  • Some states also have trigger laws that would go into effect if Roe v. Wade gets overturned.

The latest: The Supreme Court late Wednesday allowed the Texas ban to continue in a 5-4 vote, rejecting an emergency application by abortion-rights groups to block the restrictive law.

Yes, but: The five conservative justices said in their unsigned opinion that the decision should not be read as an indication of whether the justices believe the law is unconstitutional or not.

  • A lower court was originally scheduled to hear arguments about the ban on Monday, but the court's supervising appellate court, the 5th Circuit Court of Appeals, canceled the hearing without explanation, per The 19th.

What's happening: The Texas law — which makes the procedure illegal when cardiac activity is detected (around six weeks) — is unique because it deputizes private citizens to enforce the law.

  • It offers them at least $10,000 if they successfully sue someone for "aiding and abetting" an abortion after six weeks.
  • The legislation is difficult to legally challenge because "[t]he Constitution, including Roe v. Wade, only applies against the government, it doesn’t apply against private individuals," Laurence Tribe, a constitutional law expert at Harvard, told TIME.
  • Of note: Chief Justice Roberts said the law was "not only unusual, but unprecedented," adding that he would have temporarily blocked the law to allow for lower courts to debate whether Texas "can avoid responsibility for its laws in such a manner."

Between the lines: Oklahoma is the only other state that this year passed a similar bill to Texas'. Gov. Kevin Stitt (R) in April signed into law a bill that criminalizes abortions around six weeks, it is set to go into effect on Nov. 1.

  • The law, House Bill 2441, says that anyone who conducts an abortion in violation "shall be guilty of homicide."

What to watch: Lawmakers in Florida have already said they will be considering similar restrictive bills, which are also known as "heartbeat bills."

  • Texas Right to Life, an anti-abortion rights group that helped write the legislation, is working with anti-abortion rights activists in other states who want to replicate the ban, NPR reports.
  • John Seago, legislative director for Texas Right to Life, told TIME that Texas' law was "an alternative to that typical path that pro-life laws go down."

Go deeper

Congressional mapmakers receive "F" grade in five states

Expand chart
Data: Princeton Gerrymandering Project with RepresentUs; Chart: Baidi Wang/Axios

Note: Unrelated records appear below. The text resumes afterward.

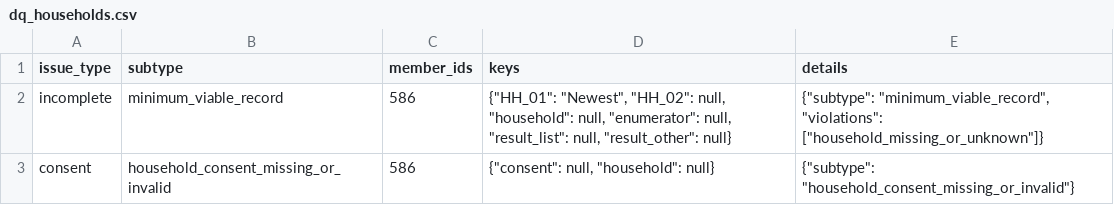
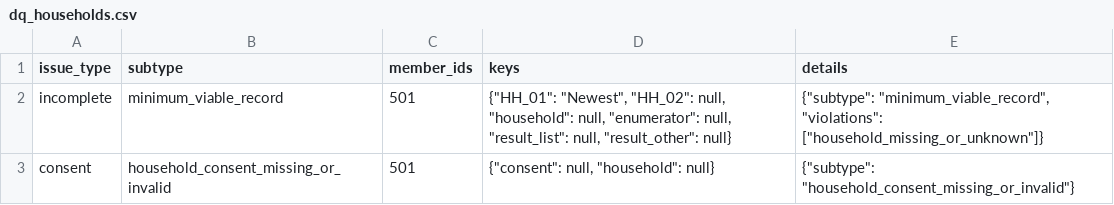
Before and after one commit to evado88/vacms, a CSV file: reports/dq_households.csv, drawn as a sheet.

```diff
--- a/reports/dq_households.csv
+++ b/reports/dq_households.csv
@@ -1,3 +1,3 @@
 issue_type,subtype,member_ids,keys,details
-incomplete,minimum_viable_record,586,"{""HH_01"": ""Newest"", ""HH_02"": null, ""household"": null, ""enumerator"": null, ""result_list"": null, ""result_other"": null}","{""subtype"": ""minimum_viable_record"", ""violations"": [""household_missing_or_unknown""]}"
-consent,household_consent_missing_or_invalid,586,"{""consent"": null, ""household"": null}","{""subtype"": ""household_consent_missing_or_invalid""}"
+incomplete,minimum_viable_record,501,"{""HH_01"": ""Newest"", ""HH_02"": null, ""household"": null, ""enumerator"": null, ""result_list"": null, ""result_other"": null}","{""subtype"": ""minimum_viable_record"", ""violations"": [""household_missing_or_unknown""]}"
+consent,household_consent_missing_or_invalid,501,"{""consent"": null, ""household"": null}","{""subtype"": ""household_consent_missing_or_invalid""}"
```
Also changed, not shown: 13 other files.
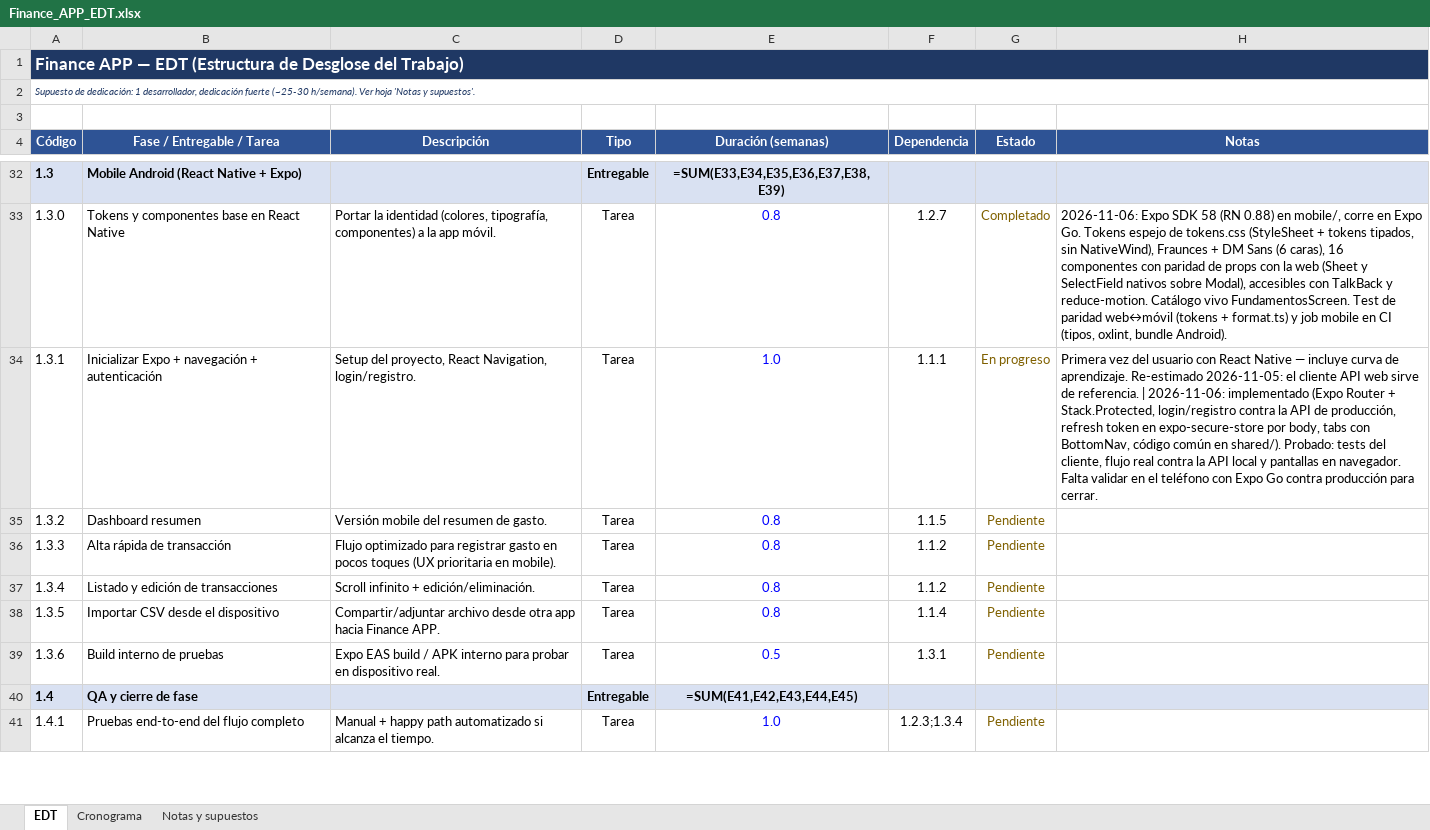
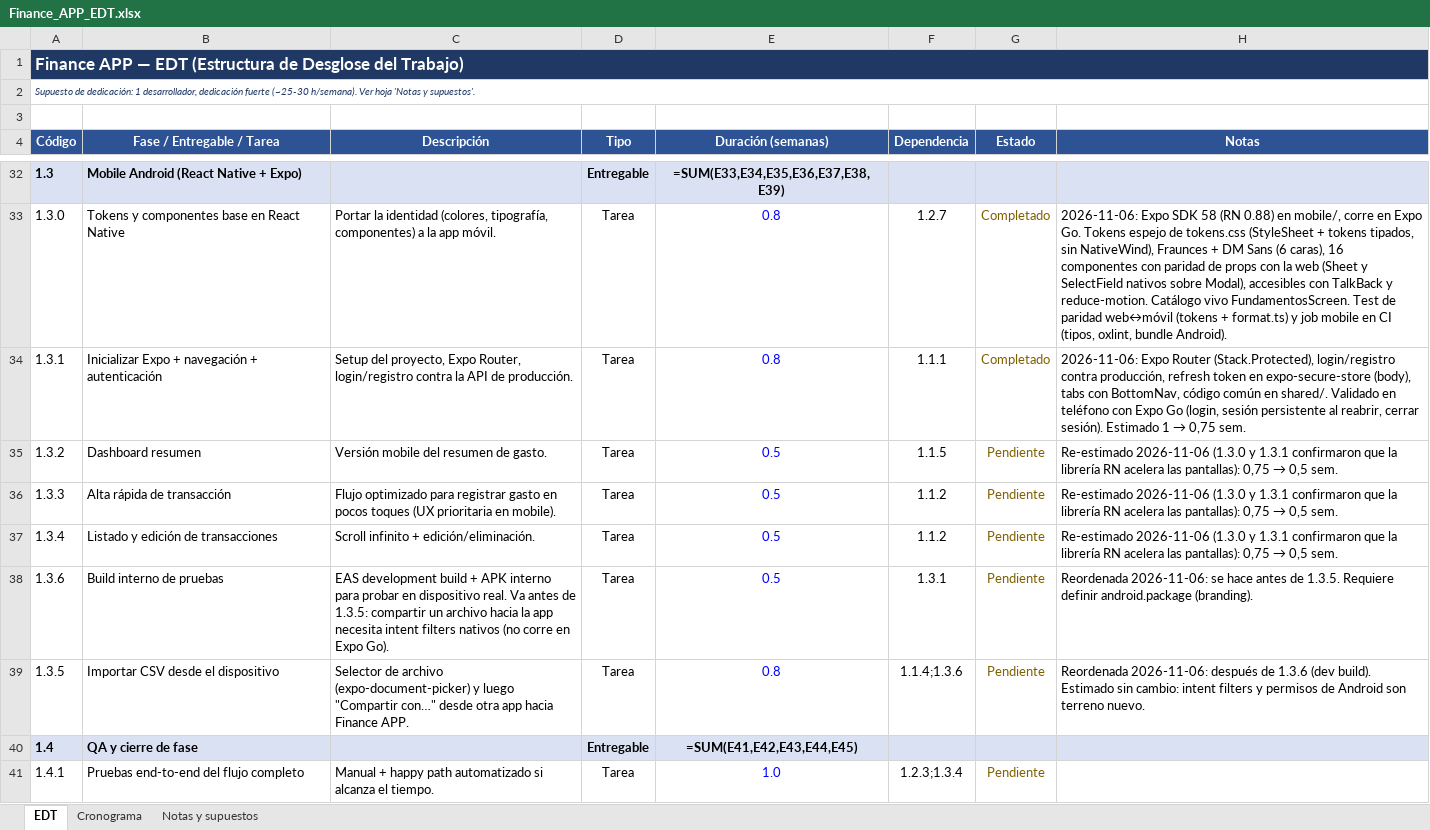
Before and after one commit to SantiagoGarcia555/FinanceApp, an Excel workbook: docs/Finance_APP_EDT.xlsx, sheet EDT, drawn as a sheet; only a part is shown, gaps mark what is left out; values as stored, in another font and other column widths than the file's, no borders; formulas without a stored value are shown as written; removed rows and columns are numbered as before the commit, all else as after; the diff names each change by its address in the sheet, - before the commit and + after, or states it on an @@ line.

```diff
--- a/docs/Finance_APP_EDT.xlsx (sheet EDT)
+++ b/docs/Finance_APP_EDT.xlsx (sheet EDT)
-C34 (Descripción): …del proyecto, React Navigation, login/registro.
+C34 (Descripción): …del proyecto, Expo Router, login/registro contra la API de producción.
-E34 (Duración (semanas)): 1.0
+E34 (Duración (semanas)): 0.8
-G34 (Estado): En progreso
+G34 (Estado): Completado
@@ H34 (Notas): Primera vez del usuario con React Native — incluye curva de aprendizaje. Re-estimado 2026-11-05: el cliente API web sirve de referencia. | 2026-11-06: implementado (Expo Router + Stack.Protected, login/registro contra la API de producción, refresh token en expo-secure-store por body, tabs con BottomNav, código común en shared/). Probado: tests del cliente, flujo real contra la API local y pantallas en navegador. Falta validar en el teléfono con Expo Go contra producción para cerrar. → 2026-11-06: Expo Router (Stack.Protected), login/registro contra producción, refresh token en expo-secure-store (body), tabs con BottomNav, código común en shared/. Validado en teléfono con Expo Go (login, sesión persistente al reabrir, cerrar sesión). Estimado 1 → 0,75 sem. @@
-E35:E37 (Duración (semanas)): 0.8
+E35:E37 (Duración (semanas)): 0.5
@@ H35:H37 (Notas): (empty) → Re-estimado 2026-11-06 (1.3.0 y 1.3.1 confirmaron que la librería RN acelera las pantallas): 0,75 → 0,5 sem. @@
-row 38: 1.3.5 | Importar CSV desde el dispositivo | Compartir/adjuntar archivo desde otra app hacia Finance APP. | Tarea | 0.8 | 1.1.4 | Pendiente
-C38 (Descripción): Expo EAS build / APK interno para probar en dispositivo real.
+C38 (Descripción): EAS development build + APK interno para probar en dispositivo real. Va antes de 1.3.5: compartir un archivo hacia la app necesita intent filters nativos (no corre en Expo Go).
-H38 (Notas): (empty)
+H38 (Notas): Reordenada 2026-11-06: se hace antes de 1.3.5. Requiere definir android.package (branding).
+row 39: 1.3.5 | Importar CSV desde el dispositivo | Selector de archivo (expo-document-picker) y luego "Compartir con…" desde otra app hacia Finance APP. | Tarea | 0.8 | 1.1.4;1.3.6 | Pendiente | Reordenada 2026-11-06: después de 1.3.6 (dev build). Estimado sin cambio: intent filters y permisos de Android son terreno nuevo.
```
Also changed, not shown: sheet Notas y supuestos, 1 other file.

Partisan legislators across the country have been busy manipulating district lines to bolster their party's chances of controlling the House next year, according to analysis of maps by the Princeton Gerrymandering Project and RepresentUs.

By the numbers: Nineteen states have now finished the redistricting process, and Georgia, New Mexico and Virginia are awaiting only a final signature on their plans. The Redistricting Report Card project has released grades for seven of these 22 maps. Five received an F.

Scoop: Stephanie Ruhle to replace Brian Williams on MSNBC

Photo: Nathan Congleton/NBCU Photo Bank/NBCUniversal via Getty Images via Getty Images

MSNBC will soon announce plans to move morning anchor Stephanie Ruhle to the 11 pm ET hour that Brian Williams turned into an elite destination, two sources familiar with the move tell Axios.

Details: The 9 am ET hour, currently hosted by Ruhle, will become part of MSNBC's flagship morning show, "Morning Joe," which currently runs from 6 am to 9 am ET.

Oath Keepers leader denied bail on Capitol riot sedition charge

Oath Keepers co-founder Elmer Stewart Rhodes. Photo: Susan Walsh/AP

A federal judge ordered Oath Keepers leader Stewart Rhodes to remain jailed Wednesday until trial on charges stemming from the Capitol riot.

Why it matters: The judge said the most prominent far-right figure charged in the Jan. 6, 2021, insurrection had access to weapons and his alleged "continued advocacy for violence against the federal government" gave credence to prosecutors' view that, if released, Rhodes could endanger others.